hide Matching Documents

The documents where this entity occurs most often are shown below. Click on a document to open it.

Document Max. Freq Min. Freq
Rebellion Record: a Diary of American Events: Documents and Narratives, Volume 8. (ed. Frank Moore) 296 8 Browse Search
Admiral David D. Porter, The Naval History of the Civil War. 64 0 Browse Search
Harper's Encyclopedia of United States History (ed. Benson Lossing) 54 0 Browse Search
James Barnes, author of David G. Farragut, Naval Actions of 1812, Yank ee Ships and Yankee Sailors, Commodore Bainbridge , The Blockaders, and other naval and historical works, The Photographic History of The Civil War: in ten volumes, Thousands of Scenes Photographed 1861-65, with Text by many Special Authorities, Volume 6: The Navy. (ed. Francis Trevelyan Miller) 48 0 Browse Search
William F. Fox, Lt. Col. U. S. V., Regimental Losses in the American Civil War, 1861-1865: A Treatise on the extent and nature of the mortuary losses in the Union regiments, with full and exhaustive statistics compiled from the official records on file in the state military bureaus and at Washington 44 0 Browse Search
Benson J. Lossing, Pictorial Field Book of the Civil War. Volume 3. 24 0 Browse Search
Robert Underwood Johnson, Clarence Clough Buell, Battles and Leaders of the Civil War. Volume 4. 22 0 Browse Search
Southern Historical Society Papers, Volume 3. (ed. Reverend J. William Jones) 20 0 Browse Search
Adam Badeau, Military history of Ulysses S. Grant from April 1861 to April 1865. Volume 2 18 0 Browse Search
Adam Badeau, Military history of Ulysses S. Grant from April 1861 to April 1865. Volume 3 18 0 Browse Search
View all matching documents...

Browsing named entities in The Daily Dispatch: August 10, 1864., [Electronic resource]. You can also browse the collection for Mobile Bay (Alabama, United States) or search for Mobile Bay (Alabama, United States) in all documents.

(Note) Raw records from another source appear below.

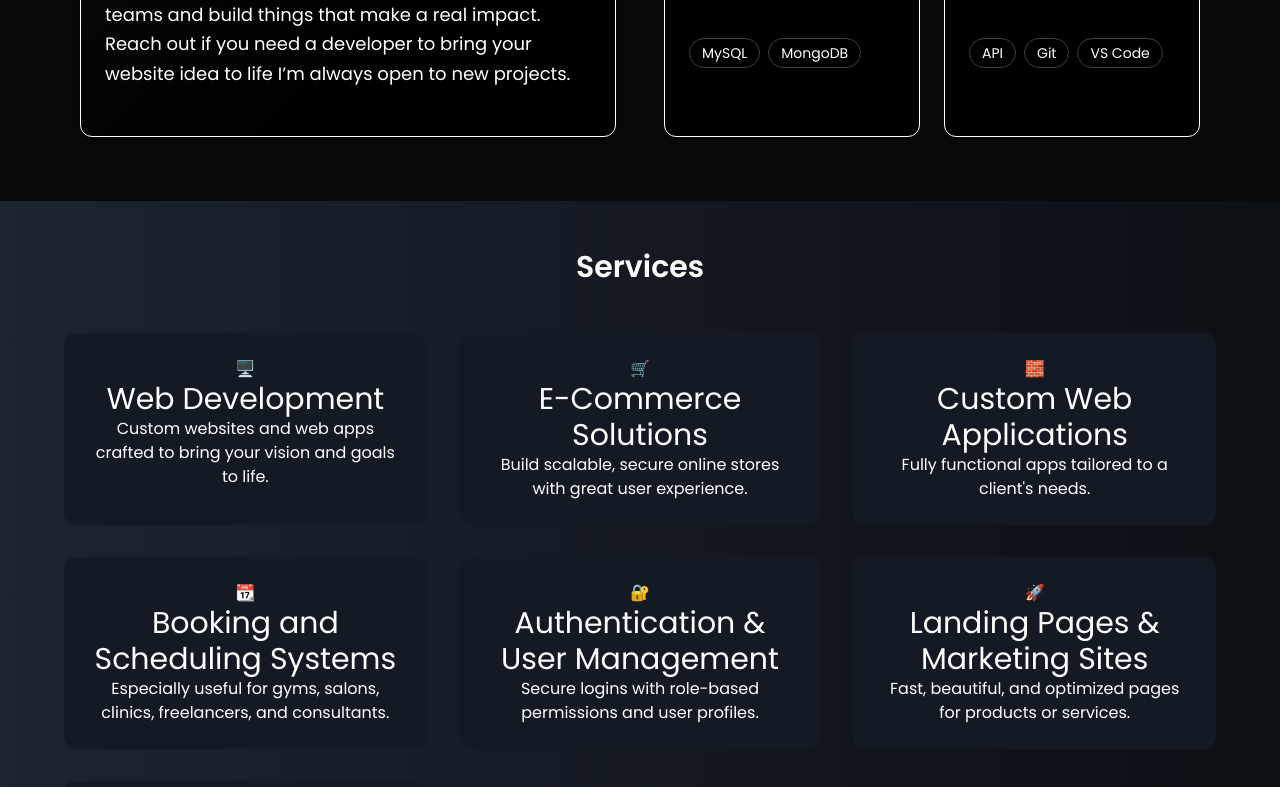
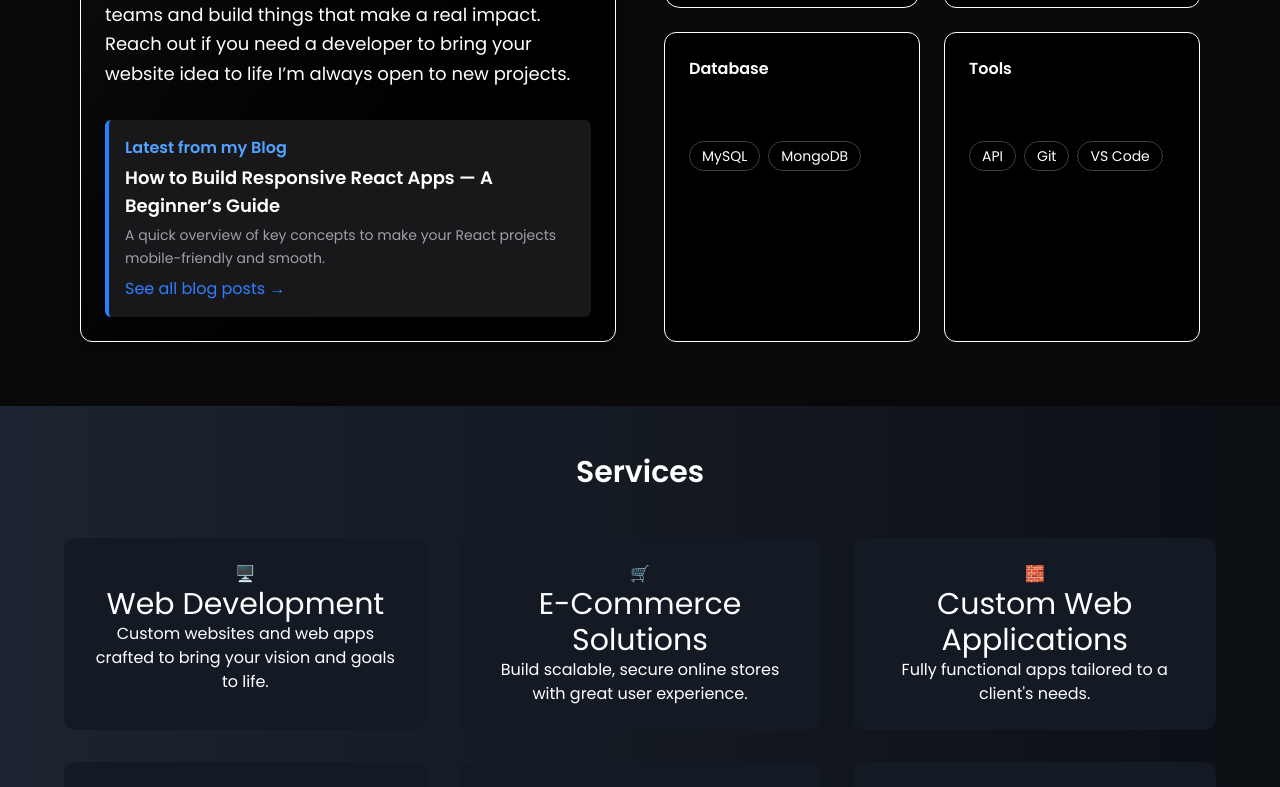
Before and after one commit to GregoryRobetertson/portfolio, a Next.js app: page / in a window 1280 px wide. Shown: the part 1440-2227 px from the top of the page. Built offline with nearby package versions, Linux system fonts and the light colour scheme; no server answers.

Commit message:
added blog link

```diff
--- a/src/app/components/About.jsx
+++ b/src/app/components/About.jsx
@@ -41,6 +41,29 @@ export default function About() {
                 a developer to bring your website idea to life I’m always open
                 to new projects.
               </p>
+
+              <div className="mt-8 p-4 bg-zinc-900 border-l-4 border-blue-500 rounded-md cursor-pointer hover:shadow-lg transition-shadow duration-300">
+                <h4 className="text-blue-400 font-semibold mb-1">
+                  Latest from my Blog
+                </h4>
+                <a
+                  href="/content/why-small-business-needs-modern-website-2025.md"
+                  className="text-white font-bold text-lg hover:underline"
+                >
+                  How to Build Responsive React Apps — A Beginner’s Guide
+                </a>
+                <p className="text-zinc-400 mt-1 text-sm leading-relaxed">
+                  A quick overview of key concepts to make your React projects
+                  mobile-friendly and smooth.
+                </p>
+                <a
+                  href="/blog"
+                  className="inline-block mt-2 text-blue-500 hover:underline font-medium"
+                >
+                  See all blog posts →
+                </a>
+              </div>
+
               {/* Visual Connection Line */}
               <div className="absolute top-0 left-1/2 transform -translate-x-1/2 h-2 w-16 bg-blue-500 rounded-full"></div>
             </div>
--- a/src/app/components/Header.jsx
+++ b/src/app/components/Header.jsx
@@ -7,6 +7,7 @@ export default function Header() {
     { name: "About", href: "#about" },
     { name: "Services", href: "#Services" },
     { name: "Projects", href: "#Projects" },
+    { name: "Blog", href: "/blog" },
     { name: "Resume", href: "/Resume.pdf" },
     { name: "Contact", href: "#Contact" },
   ];
```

Your search returned 4 results in 1 document section:

news yesterday which was chiefly discussed was the remarkable surrender to the enemy of Fort Gaines, at the entrance of Mobile bay. The particulars of the affair are given in the telegraph column; and we need only give the position as it now stands; At the outlet of Mobile bay into the Gulf there are two channels running either side of Dauphin island — that on the right passing very close to Fort Gaines, and that on the left passing not so close to Fort Morgan. While the Yankee fleet passed. hich was provisioned for six months. Until it was reduced their transports, with provisions could not come in nor leave Mobile bay. The work is situated on a barren flat point, commanding the country around it as far as its guns could throw, and couany use after the fall of the latter. Fort Morgan will doubtless now have to be given up, thus leaving the entrance to Mobile bay open. We have before stated that the passage of these forts did not place Mobile in imminent peril, and we may now add